GTMOGalleria delPHOTOGRAPHY CONTEST New Divide By: Andrew Embestro Jr. Lion Fish By: Sgt. 1st Class Larry Nilmeier
GTMOGalleria delPHOTOGRAPHY CONTEST Early Morning Lightning Juvenile Sharpnose Puffer Lion Fish By: Sgt. 1st Class Larry Nilmeier
Sgt. 1st Class Melissa Black and the FBIs current director, Mr. James Comey, stand by the bay during a distinguished visitor tour at Naval Station Guantanamo Bay. Sgt. 1st Class Melissa Black sits aboard a helicop ter on the USS America naval ship that docked at GTMO for a 24-hour stay July 21. JTFs Joint Visitors Bureau distinguishes itself as exemplary 8During Navy Rear Adm. Cozads first all-hands call as Joint Task Force Guantanamos commander last week, he stated, I am incredibly impressed with how the entire team internal and external to the JTF all come together every day to support one joint mission.
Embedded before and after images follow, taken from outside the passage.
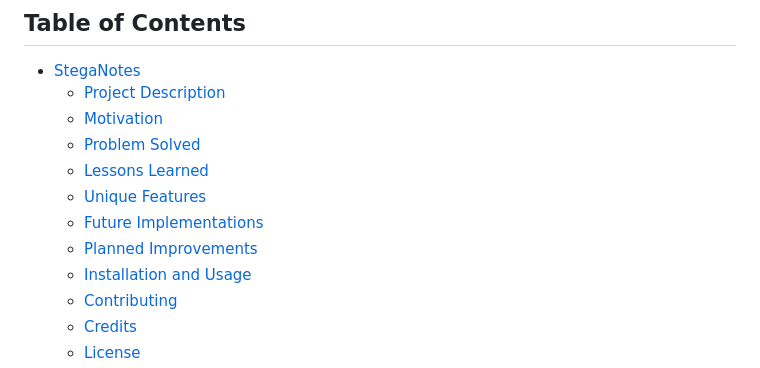
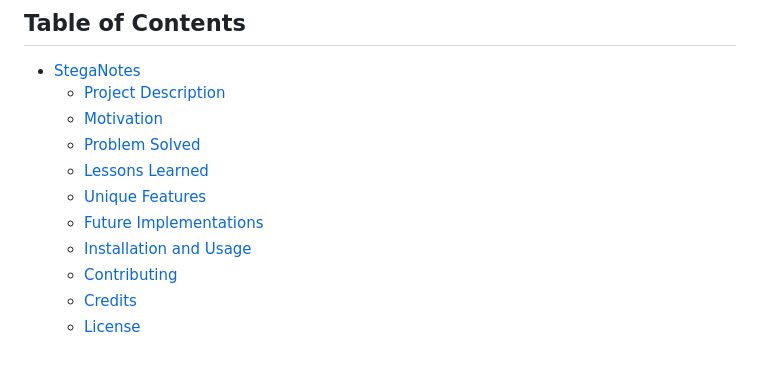
Before and after one commit to n-c0de-r/StegaNotes, a Markdown page: README.md, the part around the change. Drawn GitHub-style.

```diff
--- a/README.md
+++ b/README.md
@@ -9,7 +9,6 @@
   * [Lessons Learned](#lessons-learned)
   * [Unique Features](#unique-features)
   * [Future Implementations](#future-implementations)
-  * [Planned Improvements](#planned-improvements)
   * [Installation and Usage](#installation-and-usage)
   * [Contributing](#contributing)
   * [Credits](#credits)
```
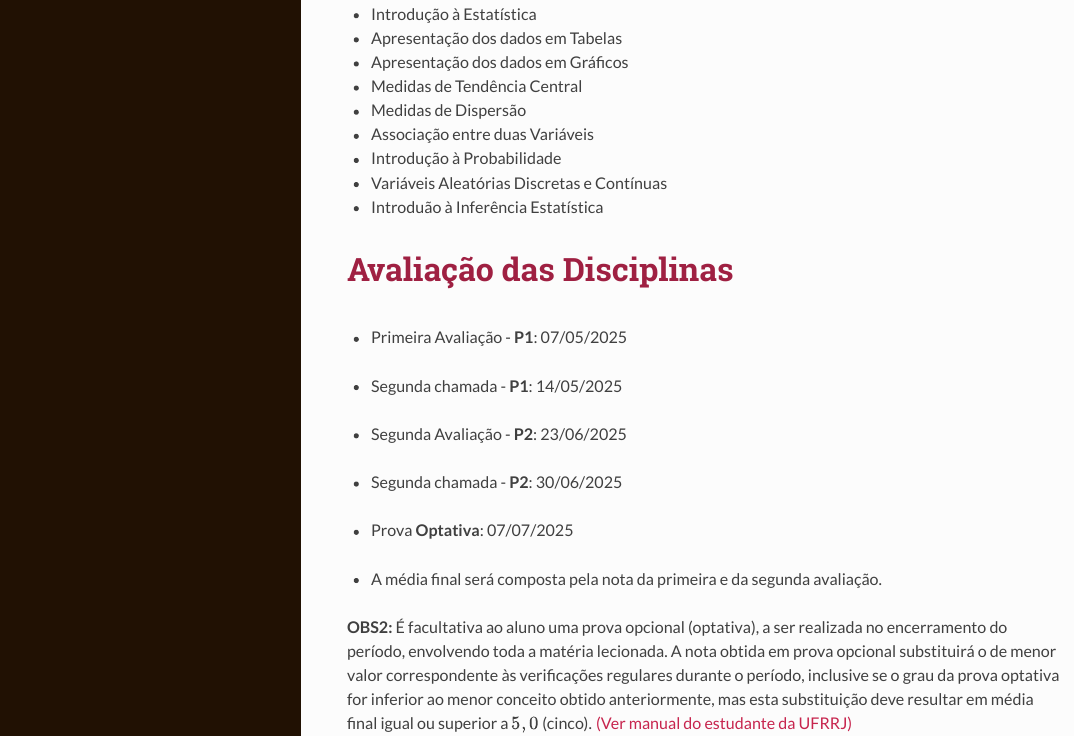
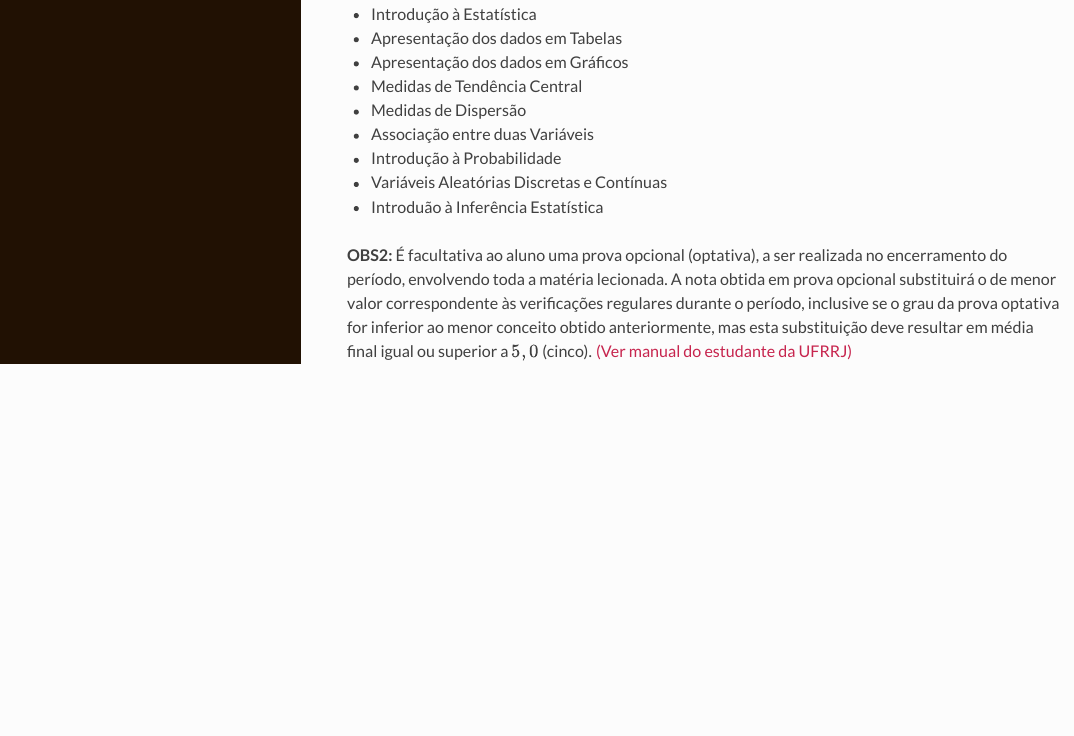
Before and after one commit to wtassinari/Estatistica_Basica, an R Markdown document (index.Rmd): the page in a window 1100 px wide, from 1830 px down before the commit and from 1800 px down after it, so that both start at the same text. The pictures show the output file index.html that the author committed with the source, opened offline.

Commit message:
Add files via upload

```diff
--- a/index.Rmd
+++ b/index.Rmd
@@ -110,34 +110,33 @@ Esta página representa o repositório do conteúdo da disciplinas de Estatísti
 - Introduão à Inferência Estatística
 
 
+<!-- # Avaliação das Disciplinas -->
 
-# Avaliação das Disciplinas
-
-- Primeira Avaliação - **P1**: 07/05/2025
-
-\vspace{0.3mm}
-
-- Segunda chamada - **P1**: 14/05/2025
+<!-- - Primeira Avaliação - **P1**: 07/05/2025  -->
 
 <!-- \vspace{0.3mm} -->
 
-<!-- - **Segunda chamada referente a P1** – 27/07/2022  -->
+<!-- - Segunda chamada - **P1**: 14/05/2025  -->
 
-\vspace{0.3mm}
+<!-- \vspace{0.3mm} -->
 
-- Segunda Avaliação - **P2**: 23/06/2025
+<!-- **Segunda chamada referente a P1** – 27/07/2022  -->
 
-\vspace{0.3mm}
+<!-- \vspace{0.3mm} -->
 
-- Segunda chamada - **P2**: 30/06/2025
+<!-- - Segunda Avaliação - **P2**: 23/06/2025 -->
 
-\vspace{0.3mm}
+<!-- \vspace{0.3mm} -->
 
-- Prova **Optativa**: 07/07/2025
+<!-- - Segunda chamada - **P2**: 30/06/2025  -->
 
-\vspace{0.3mm}
+<!-- \vspace{0.3mm} -->
 
-- A média final será composta pela nota da primeira e da segunda avaliação.
+<!-- - Prova **Optativa**: 07/07/2025 -->
+
+<!-- \vspace{0.3mm} -->
+
+<!-- - A média final será composta pela nota da primeira e da segunda avaliação. -->
 
 <!-- \vspace{0.3mm} -->
 
```
Also changed, not shown: index.html, index.Rmd (2 more changed lines).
The nature of the mission here requires additional awareness towards cohesiveness. There is no exception to this for the Soldiers of JTFs Joint Vis itors Bureau who, in coordination with all directorates of JTF, are the liaisons for the distinguished guests that come to tour Naval Station Guantanamo Bay. For Sergeant 1st Class Melissa Black, the JVBs deputy director and noncom missioned officer in charge, the task is nothing new. Prior to arriving at GTMO, she was an enlisted aide to the post com mander at Camp Roberts, California, a training center for the National Guard. I did their tours for them, said Black regarding Camp Roberts. I toured the sergeant major of the army, Ive toured all kinds of congressmen, senators, FBI, anybody and everybody that wants to come train at Camp Roberts. Though Blacks prior experience prepped her for her responsibilities here, GTMO provides a different element for Black and the JVB team. Doing it there, it was a little bit more low key, plus we didnt have the detention facility Here, its not just in your little post, your little state, said Black. This is the world. So its a lot bigger scale. Also, the joint environment, this is the first time Ive ever worked in a joint environment. So learning all the different customs and courtesies of the different branches, that was different for me. Since Blacks time here, visi tors have ranged from Sergeant Major of the Army Raymond Chandler to the FBIs current director Mr. James Comey to Navy Adm. James Winnefeld, vice chairman of the Joint Chief of Staff, and other high-profile visitors. The purposes of their visits vary, but one prevalent theme reflects highly on our military and nations leadership. One of the biggest surprises of why some of them come is they want to know how the Soldiers are, the welfare of the Soldiers, and how they are living, if they are getting taken care of, which I never expected to be honest. So a lot of them really care about the Soldiers that are working in the camps and also the staff. An additional observation of Blacks pertains to the remarks of many of the distinguished guests. The majority go through the camps, most of them are just amazed at the professionalism of all the junior Soldiers, said Black. Youve got E-2s, E-3s, E-4s, E-5s, and theyre just amazed at the amount of hours that they work and how professional they are at such a young age. This facet of JVB tours is rewarding for Black and her colleagues, said Black. There is a lot of stuff in the news, a lot of negative press about this place and every single person, not just one, but every single one of them that has come here, has been like, Wow, I did not know it was like this. I am very impressed, and I was very misin formed, said Black. The JVB team is comprised of four personnel. In addition to Black, there are two drivers, Army Sgt. Candice Goode and Spc. Patricia Williams and Army Col. Michael Wise, the groups director. Its a lot of work for four people, said Black. If I had it my way, thered be at least six people in this section it is what it is. You do what you have to do. Winding down her time here, Black is near the point in which she can reflect on lessons learned and begin looking towards her next assignment with the California National Guards 100th Troop Commands G1section in More no Valley, California. You come here on a nine month rotation, and its been very, very busy for me, said Black. I feel like Ive grown a lot more as an NCO, as a leader Ive done a lot, and I feel like when I go back home to California working for the brigade that Ill be able to contribute something to them. Story by Sgt. Kenneth Tucceri Webmaster, firstname.lastname@example.org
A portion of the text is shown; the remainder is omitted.